One snowy night a famous Hollywood actor slumps over and dies onstage during a production of King Lear. Hours later, the world as we know it begins to dissolve. Moving back and forth in time—from the actor’s early days as a film star to fifteen years in the future, when a theater troupe known as the Traveling Symphony roams the wasteland of what remains—this suspenseful, elegiac, spellbinding novel charts the strange twists of fate that connect five people: the actor, the man who tried to save him, the actor’s first wife, his oldest friend, and a young actress with the Traveling Symphony, caught in the cross-hairs of a dangerous self-proclaimed prophet. Sometimes terrifying, sometimes tender, Station Eleven tells a story about the relationships that sustain us, the ephemeral nature of fame, and the beauty of the world as we know it.

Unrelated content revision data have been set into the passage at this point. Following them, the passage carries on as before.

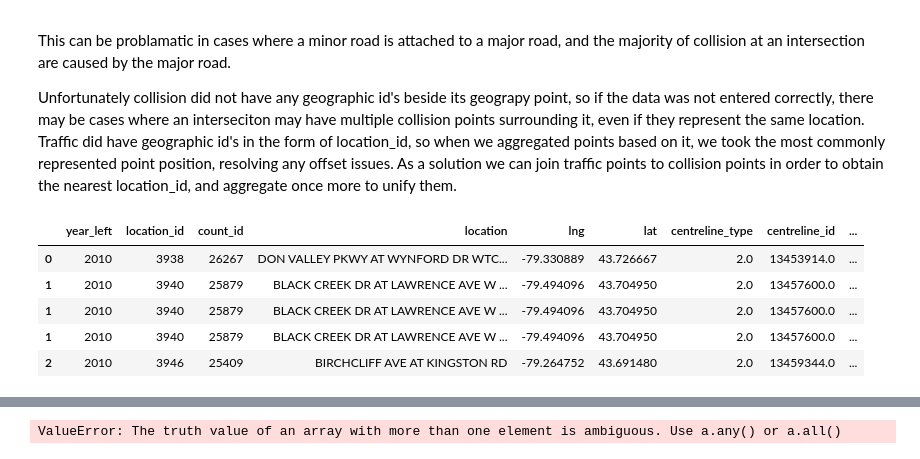
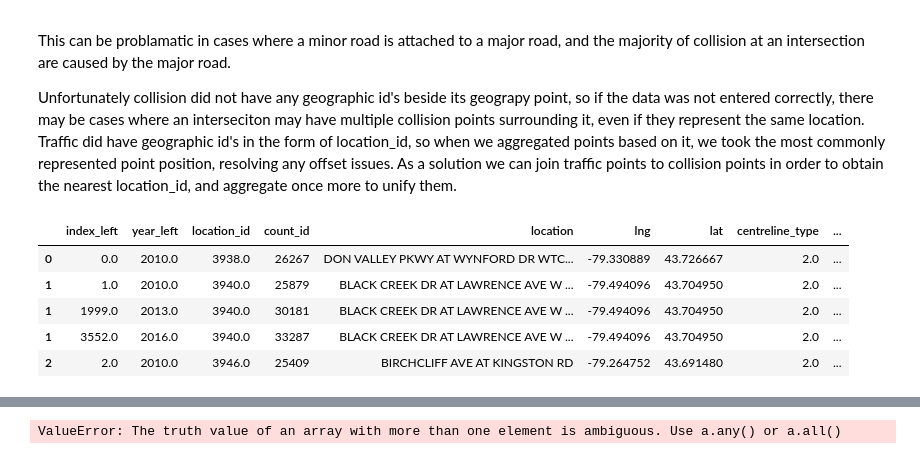
Before and after one commit to naorella/GIS_Showcase, a Jupyter notebook: template.ipynb, the cells around one changed output, grey strips where cells are left out. Cells and saved outputs as stored; diff of their text form; code cells hidden in the pictures.

```diff
--- a/template.ipynb
+++ b/template.ipynb
@@ -202,12 +208,12 @@ As a solution we can join traffic points to collision points in order to obtain
 to unify them.
 # %%
 #unifying collision points
-collisions_with_traffic= traffic_26917.sjoin_nearest(collision_26917,how='inner', max_distance=10)
+collisions_with_traffic= traffic_26917.sjoin_nearest(collision_26917,how='right', max_distance=10)
 collisions_with_traffic.head()
 # %% [output]
-|  | year_left | location_id | count_id | location | lng | lat | centreline_type | centreline_id | ... |
-| 0 | 2010 | 3938 | 26267 | DON VALLEY PKWY AT WYNFORD DR WTC... | -79.330889 | 43.726667 | 2.0 | 13453914.0 | ... |
-| 1 | 2010 | 3940 | 25879 | BLACK CREEK DR AT LAWRENCE AVE W ... | -79.494096 | 43.704950 | 2.0 | 13457600.0 | ... |
-| 1 | 2010 | 3940 | 25879 | BLACK CREEK DR AT LAWRENCE AVE W ... | -79.494096 | 43.704950 | 2.0 | 13457600.0 | ... |
-| 1 | 2010 | 3940 | 25879 | BLACK CREEK DR AT LAWRENCE AVE W ... | -79.494096 | 43.704950 | 2.0 | 13457600.0 | ... |
-| 2 | 2010 | 3946 | 25409 | BIRCHCLIFF AVE AT KINGSTON RD | -79.264752 | 43.691480 | 2.0 | 13459344.0 | ... |
+|  | index_left | year_left | location_id | count_id | location | lng | lat | centreline_type | ... |
+| 0 | 0.0 | 2010.0 | 3938.0 | 26267 | DON VALLEY PKWY AT WYNFORD DR WTC... | -79.330889 | 43.726667 | 2.0 | ... |
+| 1 | 1.0 | 2010.0 | 3940.0 | 25879 | BLACK CREEK DR AT LAWRENCE AVE W ... | -79.494096 | 43.704950 | 2.0 | ... |
+| 1 | 1999.0 | 2013.0 | 3940.0 | 30181 | BLACK CREEK DR AT LAWRENCE AVE W ... | -79.494096 | 43.704950 | 2.0 | ... |
+| 1 | 3552.0 | 2016.0 | 3940.0 | 33287 | BLACK CREEK DR AT LAWRENCE AVE W ... | -79.494096 | 43.704950 | 2.0 | ... |
+| 2 | 2.0 | 2010.0 | 3946.0 | 25409 | BIRCHCLIFF AVE AT KINGSTON RD | -79.264752 | 43.691480 | 2.0 | ... |
```
Also changed, not shown: parts of 7 cells of this notebook.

Awards and Nominations:
- 2015: Arthur C. Clarke Award, for Station Eleven.
- 2015: Toronto Book Award, for Station Eleven.
- 2015: Finalist, PEN/Faulkner Award for Fiction, for Station Eleven.
- 2014: Finalist, National Book Award in Fiction, for Station Eleven.
- 2014: Prix Mystere de la Critique, France. For The Singer’s Gun, published in French as On Ne Joue Pas Avec La Mort.
- 2016: Station Eleven was added to the NEA Big Read Program
Reading Group Guides:
Middle grade selection: City of Ember by Jeanne DuPrau
Children’s companion book: Blackout by John Rocco